Exercise: Find the word "config" in the data below and copy each line that holds it.

──────── Exercise data ────────

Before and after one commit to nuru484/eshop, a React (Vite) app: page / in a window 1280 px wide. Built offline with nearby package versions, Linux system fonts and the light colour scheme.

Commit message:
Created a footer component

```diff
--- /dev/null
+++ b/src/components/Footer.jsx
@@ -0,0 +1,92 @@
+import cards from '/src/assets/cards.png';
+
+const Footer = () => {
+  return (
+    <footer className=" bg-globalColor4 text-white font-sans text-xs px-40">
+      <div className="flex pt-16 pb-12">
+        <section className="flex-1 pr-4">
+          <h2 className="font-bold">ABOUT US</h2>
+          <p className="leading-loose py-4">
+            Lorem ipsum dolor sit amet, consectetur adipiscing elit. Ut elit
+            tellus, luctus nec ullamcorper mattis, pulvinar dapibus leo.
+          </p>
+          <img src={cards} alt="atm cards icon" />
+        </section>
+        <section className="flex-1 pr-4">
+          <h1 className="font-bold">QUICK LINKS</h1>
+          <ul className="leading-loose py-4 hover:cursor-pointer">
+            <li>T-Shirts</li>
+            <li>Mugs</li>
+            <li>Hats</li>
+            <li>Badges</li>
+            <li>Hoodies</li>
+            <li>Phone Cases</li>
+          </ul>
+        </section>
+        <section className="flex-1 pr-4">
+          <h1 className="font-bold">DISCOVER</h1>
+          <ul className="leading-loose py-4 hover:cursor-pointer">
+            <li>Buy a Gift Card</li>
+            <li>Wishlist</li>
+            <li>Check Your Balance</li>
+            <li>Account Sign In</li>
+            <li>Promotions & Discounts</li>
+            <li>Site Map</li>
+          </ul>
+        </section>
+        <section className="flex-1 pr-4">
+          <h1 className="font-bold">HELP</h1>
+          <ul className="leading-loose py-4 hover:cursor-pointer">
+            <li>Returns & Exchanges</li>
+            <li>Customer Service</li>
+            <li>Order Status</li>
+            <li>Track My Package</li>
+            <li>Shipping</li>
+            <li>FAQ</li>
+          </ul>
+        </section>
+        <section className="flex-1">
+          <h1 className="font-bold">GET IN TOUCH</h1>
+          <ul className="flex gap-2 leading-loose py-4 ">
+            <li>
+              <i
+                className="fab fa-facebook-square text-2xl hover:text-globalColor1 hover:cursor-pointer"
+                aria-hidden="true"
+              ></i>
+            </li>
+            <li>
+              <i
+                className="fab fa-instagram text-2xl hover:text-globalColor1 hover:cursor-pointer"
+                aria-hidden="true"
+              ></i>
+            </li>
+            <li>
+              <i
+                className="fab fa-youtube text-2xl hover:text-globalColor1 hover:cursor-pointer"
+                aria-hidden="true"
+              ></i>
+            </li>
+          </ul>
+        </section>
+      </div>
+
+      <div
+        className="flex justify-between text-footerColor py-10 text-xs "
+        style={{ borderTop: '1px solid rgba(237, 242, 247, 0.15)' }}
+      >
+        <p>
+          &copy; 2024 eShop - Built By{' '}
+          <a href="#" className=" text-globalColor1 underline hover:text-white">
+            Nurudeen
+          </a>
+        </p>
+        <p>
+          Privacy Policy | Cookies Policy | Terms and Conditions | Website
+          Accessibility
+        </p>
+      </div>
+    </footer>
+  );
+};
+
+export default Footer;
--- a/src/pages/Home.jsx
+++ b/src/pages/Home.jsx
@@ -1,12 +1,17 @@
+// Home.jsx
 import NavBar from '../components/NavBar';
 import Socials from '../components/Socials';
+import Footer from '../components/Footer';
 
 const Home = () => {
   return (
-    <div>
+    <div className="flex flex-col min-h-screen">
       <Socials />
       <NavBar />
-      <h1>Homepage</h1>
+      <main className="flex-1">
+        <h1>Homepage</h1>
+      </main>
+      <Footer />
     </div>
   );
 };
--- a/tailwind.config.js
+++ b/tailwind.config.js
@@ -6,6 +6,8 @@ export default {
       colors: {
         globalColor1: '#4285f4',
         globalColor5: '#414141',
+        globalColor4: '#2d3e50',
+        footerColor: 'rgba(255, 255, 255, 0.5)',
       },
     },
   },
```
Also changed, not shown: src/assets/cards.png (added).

────────

Written response:
--- a/tailwind.config.js
+++ b/tailwind.config.js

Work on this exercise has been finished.